Do you know what you’re wearing? I don’t just mean if it’s a shirt or a jumper, or whether it’s designer or fast fashion. I’m talking about the fabric—and its source.
Cotton is fairly recognizable, and many know wool comes from sheep. But do you know that linen is made of the blue-flowered flax plant? That cashmere and mohair come from different breeds of goat, while angora comes from a type of rabbit? And polyester and polyamide are made out of oil?
Perhaps the least well-known origin story, and one of the most significant for the climate and biodiversity crises, is that fabrics such as viscose, lyocell and modal were once trees.
These materials, known collectively as man-made cellulosic fibers (MMCFs), are made of dissolved wood pulp and account for just over 6% of our clothing. Yet production is growing as brands seek more sustainable materials. These forest fibers tend to use less water and energy than other types of fabric. They also have the potential to be fully biodegradable (depending on which chemicals are used to treat and dye the fabric) and come from a renewable resource. So far, so good.
The problem is that any wood-based supply chain comes with risks of deforestation, water pollution, soil erosion, biodiversity loss and clashes with indigenous communities who rely on the forests to survive and maintain their way of life. Canopy, an environmental nonprofit focusing on protecting ancient and endangered forests, estimates that 300 million trees are cut down for MMCFs every year, and there have been reports linking rampant deforestation with some of the world’s largest pulp and viscose producers.
Clothing companies need to do more to ensure that the viscose they’re using is sustainable, and not contributing to the loss of precious carbon sinks around the world. They also need to take the initiative to educate their own consumers about what their clothes are made of.
The way to truly ensure that a viscose skirt isn’t a product of land-grabbing or deforestation is a traceable supply chain. That’s where non-governmental organizations such as PEFC and FSC come in. They set the standards by which forests and products can be certified as sustainably managed or sourced. Standards may vary depending on a country’s needs but, in general, forestry companies must show they’re protecting ancient or veteran trees, managing in a way that promotes biodiversity and protects species, limiting pesticide use, and not converting established woodland into monoculture plantations.
In the case of PEFC, a forest is inspected by a third-party auditor who decides whether it meets the specific national standard for a sustainably managed forest.

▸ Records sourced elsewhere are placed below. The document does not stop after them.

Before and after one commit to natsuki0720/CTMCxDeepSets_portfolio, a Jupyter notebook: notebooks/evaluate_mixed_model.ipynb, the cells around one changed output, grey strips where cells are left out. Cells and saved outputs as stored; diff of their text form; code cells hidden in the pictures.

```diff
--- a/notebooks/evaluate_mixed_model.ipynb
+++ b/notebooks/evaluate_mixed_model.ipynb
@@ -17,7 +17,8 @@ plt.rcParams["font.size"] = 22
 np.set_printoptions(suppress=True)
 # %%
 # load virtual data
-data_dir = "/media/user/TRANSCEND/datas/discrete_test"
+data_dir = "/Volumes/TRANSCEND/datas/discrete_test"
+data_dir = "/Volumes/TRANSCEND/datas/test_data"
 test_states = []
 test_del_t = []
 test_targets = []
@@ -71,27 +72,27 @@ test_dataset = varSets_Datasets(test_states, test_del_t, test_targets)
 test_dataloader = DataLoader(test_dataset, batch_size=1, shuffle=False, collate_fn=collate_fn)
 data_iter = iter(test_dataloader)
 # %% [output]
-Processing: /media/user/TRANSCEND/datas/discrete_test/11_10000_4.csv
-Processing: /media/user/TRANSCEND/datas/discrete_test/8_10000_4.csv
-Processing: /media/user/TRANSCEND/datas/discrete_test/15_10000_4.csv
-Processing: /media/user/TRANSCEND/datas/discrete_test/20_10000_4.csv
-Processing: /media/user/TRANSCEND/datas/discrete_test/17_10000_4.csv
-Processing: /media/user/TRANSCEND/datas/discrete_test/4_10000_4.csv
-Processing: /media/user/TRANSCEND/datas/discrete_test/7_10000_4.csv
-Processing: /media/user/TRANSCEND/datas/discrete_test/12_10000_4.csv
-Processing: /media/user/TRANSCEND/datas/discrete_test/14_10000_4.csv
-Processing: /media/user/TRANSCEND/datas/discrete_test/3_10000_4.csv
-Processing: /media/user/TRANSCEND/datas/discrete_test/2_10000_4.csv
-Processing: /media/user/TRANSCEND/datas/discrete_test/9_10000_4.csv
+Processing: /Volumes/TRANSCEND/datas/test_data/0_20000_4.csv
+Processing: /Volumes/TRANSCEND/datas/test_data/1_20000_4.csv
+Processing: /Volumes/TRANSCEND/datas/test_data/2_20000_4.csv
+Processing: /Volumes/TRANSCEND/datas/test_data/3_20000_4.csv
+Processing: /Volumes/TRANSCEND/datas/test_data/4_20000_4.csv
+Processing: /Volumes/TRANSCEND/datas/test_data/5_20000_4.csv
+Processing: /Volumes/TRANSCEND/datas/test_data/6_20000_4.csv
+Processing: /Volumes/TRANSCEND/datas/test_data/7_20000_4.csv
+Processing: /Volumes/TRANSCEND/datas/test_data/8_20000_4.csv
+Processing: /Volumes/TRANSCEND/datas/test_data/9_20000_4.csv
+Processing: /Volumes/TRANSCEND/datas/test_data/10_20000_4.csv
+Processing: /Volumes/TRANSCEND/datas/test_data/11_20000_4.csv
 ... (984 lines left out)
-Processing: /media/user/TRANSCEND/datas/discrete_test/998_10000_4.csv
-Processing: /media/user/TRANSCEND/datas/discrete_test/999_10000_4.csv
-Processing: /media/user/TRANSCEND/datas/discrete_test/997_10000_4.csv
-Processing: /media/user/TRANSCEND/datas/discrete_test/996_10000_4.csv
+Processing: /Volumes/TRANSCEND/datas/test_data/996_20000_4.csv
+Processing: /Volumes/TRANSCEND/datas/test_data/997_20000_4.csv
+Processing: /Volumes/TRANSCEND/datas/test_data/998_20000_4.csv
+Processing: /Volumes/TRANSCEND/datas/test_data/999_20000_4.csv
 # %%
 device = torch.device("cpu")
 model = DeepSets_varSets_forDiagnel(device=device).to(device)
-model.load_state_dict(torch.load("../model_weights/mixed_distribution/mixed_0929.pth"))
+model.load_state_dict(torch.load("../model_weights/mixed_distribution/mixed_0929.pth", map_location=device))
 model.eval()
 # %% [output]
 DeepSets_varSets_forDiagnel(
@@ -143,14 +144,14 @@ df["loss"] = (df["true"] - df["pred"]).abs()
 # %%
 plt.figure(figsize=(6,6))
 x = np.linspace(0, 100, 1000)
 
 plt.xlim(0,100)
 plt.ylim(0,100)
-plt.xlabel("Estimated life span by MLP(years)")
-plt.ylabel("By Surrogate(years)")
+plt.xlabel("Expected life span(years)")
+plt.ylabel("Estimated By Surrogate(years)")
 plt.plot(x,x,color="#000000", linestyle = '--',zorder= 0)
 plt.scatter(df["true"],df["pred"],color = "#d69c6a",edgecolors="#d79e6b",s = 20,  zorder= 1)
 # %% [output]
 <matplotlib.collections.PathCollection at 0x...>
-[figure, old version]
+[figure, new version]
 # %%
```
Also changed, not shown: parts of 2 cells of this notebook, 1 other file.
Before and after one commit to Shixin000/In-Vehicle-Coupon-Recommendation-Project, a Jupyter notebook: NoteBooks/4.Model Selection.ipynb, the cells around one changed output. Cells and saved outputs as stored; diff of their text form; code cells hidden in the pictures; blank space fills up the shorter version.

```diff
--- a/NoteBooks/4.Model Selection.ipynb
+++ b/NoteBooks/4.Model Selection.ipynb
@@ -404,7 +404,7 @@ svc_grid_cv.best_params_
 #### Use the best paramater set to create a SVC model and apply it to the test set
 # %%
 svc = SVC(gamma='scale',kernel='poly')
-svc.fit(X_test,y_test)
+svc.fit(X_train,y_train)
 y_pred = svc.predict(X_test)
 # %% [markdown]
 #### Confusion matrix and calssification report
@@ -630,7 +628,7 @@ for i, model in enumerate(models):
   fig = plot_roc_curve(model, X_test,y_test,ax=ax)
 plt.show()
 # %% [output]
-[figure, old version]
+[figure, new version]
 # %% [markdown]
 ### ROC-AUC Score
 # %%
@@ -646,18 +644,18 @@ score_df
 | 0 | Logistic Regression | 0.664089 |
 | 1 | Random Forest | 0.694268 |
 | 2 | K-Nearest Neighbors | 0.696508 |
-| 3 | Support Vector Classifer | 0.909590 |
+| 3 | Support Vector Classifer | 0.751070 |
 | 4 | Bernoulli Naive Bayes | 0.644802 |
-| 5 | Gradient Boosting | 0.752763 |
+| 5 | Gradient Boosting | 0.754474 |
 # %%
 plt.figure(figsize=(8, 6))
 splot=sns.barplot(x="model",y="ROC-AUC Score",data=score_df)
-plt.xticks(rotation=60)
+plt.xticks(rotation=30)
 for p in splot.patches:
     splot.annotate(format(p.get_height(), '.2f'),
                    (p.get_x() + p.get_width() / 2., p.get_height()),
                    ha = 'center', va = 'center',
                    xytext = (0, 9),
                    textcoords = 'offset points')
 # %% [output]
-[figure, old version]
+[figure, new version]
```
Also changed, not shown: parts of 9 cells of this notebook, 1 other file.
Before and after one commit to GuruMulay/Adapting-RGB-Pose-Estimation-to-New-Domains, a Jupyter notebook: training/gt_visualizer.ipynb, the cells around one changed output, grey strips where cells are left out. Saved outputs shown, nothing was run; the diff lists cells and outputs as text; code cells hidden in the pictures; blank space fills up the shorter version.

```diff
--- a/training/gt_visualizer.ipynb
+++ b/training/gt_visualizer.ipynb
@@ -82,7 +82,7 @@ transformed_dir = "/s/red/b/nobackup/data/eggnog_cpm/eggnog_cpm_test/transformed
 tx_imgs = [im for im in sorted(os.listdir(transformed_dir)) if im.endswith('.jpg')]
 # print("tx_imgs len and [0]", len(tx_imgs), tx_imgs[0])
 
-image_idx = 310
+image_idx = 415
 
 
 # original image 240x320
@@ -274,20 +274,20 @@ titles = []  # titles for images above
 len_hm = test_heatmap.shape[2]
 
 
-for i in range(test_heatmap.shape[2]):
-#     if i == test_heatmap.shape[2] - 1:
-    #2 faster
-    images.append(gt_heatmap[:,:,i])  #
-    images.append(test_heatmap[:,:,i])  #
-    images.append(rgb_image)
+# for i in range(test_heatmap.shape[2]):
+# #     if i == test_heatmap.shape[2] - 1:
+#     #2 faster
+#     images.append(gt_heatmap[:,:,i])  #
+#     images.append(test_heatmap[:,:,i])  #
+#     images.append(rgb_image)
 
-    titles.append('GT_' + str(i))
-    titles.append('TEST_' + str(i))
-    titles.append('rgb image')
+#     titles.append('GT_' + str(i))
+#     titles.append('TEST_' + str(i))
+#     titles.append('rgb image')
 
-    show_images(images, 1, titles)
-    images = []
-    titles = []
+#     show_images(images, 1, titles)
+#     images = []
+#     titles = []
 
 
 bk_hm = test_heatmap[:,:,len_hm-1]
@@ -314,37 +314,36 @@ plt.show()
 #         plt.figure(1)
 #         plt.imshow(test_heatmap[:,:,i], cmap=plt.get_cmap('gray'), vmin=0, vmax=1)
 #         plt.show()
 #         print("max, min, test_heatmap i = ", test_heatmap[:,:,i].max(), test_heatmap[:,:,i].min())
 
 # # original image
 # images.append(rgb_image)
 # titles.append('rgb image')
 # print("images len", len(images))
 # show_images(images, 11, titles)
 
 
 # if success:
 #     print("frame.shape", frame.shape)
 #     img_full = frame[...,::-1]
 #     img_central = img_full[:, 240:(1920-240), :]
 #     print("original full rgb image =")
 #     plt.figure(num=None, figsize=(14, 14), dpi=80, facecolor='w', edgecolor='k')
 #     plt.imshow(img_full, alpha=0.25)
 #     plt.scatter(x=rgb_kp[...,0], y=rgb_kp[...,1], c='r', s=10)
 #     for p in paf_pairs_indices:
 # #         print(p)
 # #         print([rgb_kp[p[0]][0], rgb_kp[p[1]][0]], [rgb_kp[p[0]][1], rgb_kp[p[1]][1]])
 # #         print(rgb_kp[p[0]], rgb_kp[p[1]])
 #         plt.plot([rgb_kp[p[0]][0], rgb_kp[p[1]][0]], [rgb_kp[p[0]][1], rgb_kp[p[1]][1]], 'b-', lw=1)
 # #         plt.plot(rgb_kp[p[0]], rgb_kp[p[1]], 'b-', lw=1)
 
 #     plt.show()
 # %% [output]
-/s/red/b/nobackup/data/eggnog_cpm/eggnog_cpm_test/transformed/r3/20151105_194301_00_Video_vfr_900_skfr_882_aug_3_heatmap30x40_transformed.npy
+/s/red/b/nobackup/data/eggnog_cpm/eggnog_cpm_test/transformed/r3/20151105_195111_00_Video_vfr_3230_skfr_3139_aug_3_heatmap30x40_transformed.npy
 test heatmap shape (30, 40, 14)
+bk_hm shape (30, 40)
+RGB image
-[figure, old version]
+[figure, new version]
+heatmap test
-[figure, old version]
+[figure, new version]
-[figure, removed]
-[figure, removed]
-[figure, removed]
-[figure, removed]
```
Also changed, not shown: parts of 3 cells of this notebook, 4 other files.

While the certificate is for five years, the forest undergoes annual audits to make sure it’s still performing well.
There’s a separate process for the rest of the supply chain, too, in which every legal owner of the forest product is audited for a chain-of-custody certificate. This is to ensure that the forest-derived materials are certified and tracked throughout the manufacturing process and that each stakeholder meets certain labor requirements, including no child or forced labor. If everyone in the supply chain—from forest to shelf—partakes in this, the end result is a stamp, assuring customers that the product—whether a PG Tips box or timber for construction—is responsibly sourced.
About 60%-65% of MMCFs are certified by FSC or PEFC, which includes raw materials from sustainably managed forests and controlled low-risk sources. That leaves as much as 40% of viscose coming from risky sources. Certification within the fashion industry is also not currently adopted beyond the fiber level, so most consumers have no credible way of verifying whether the garment they’re buying is linked to a deforestation source.
Of course, some shoppers might not know that some fabrics come from forests in the first place. Julia Kozlik, textile program lead at PEFC, told me that even just a few years ago, many fashion brands wouldn’t have made the connection either. But new regulations such as the European Union Deforestation Regulation and the Green Claims Directive are forcing companies to become much more aware of what’s happening in their supply chains. About 50% of the fashion brands that have engaged with PEFC now have policies or targets to only source from certified sustainably-managed forests. The value of creating a fully-traceable supply chain for brands is that they’re able to make verified green claims about their sourcing.
But there’s still work to be done. At a workshop I attended, multiple barriers to adopting a fully traceable and certified MMCF supply chain were raised, ranging from cost and the burden of extra paperwork to a lack of consumer awareness.
The real barrier is that the supply chain for fashion is complicated and fragmented. But it’s possible to achieve traceability, as the paper industry has shown. Several random items on my desk—a birthday card, a box of Band-Aids, a packet of tissues, a book—all have some form of certification label printed on them to show that the paper came from wholly or partly sustainable sources. The apparel industry isn’t starting from scratch here; it has a well-used template to copy from with established procedures and organizations in place.
It’s positive that brands are starting to properly vet their products, and we might start to see those PEFC or FSC stamps on clothing tags soon.
There’s still the larger question of consumer education, though. If shoppers don’t know that their clothes came from trees, they won’t interrogate how those trees are harvested. And if they’re not raising those questions, then some brands may continue to resist moving toward true traceability.
This is my way of telling you to find out what you’re wearing. If it’s not clear right away, you should demand information.
Lara Williams is a Bloomberg Opinion columnist covering climate change.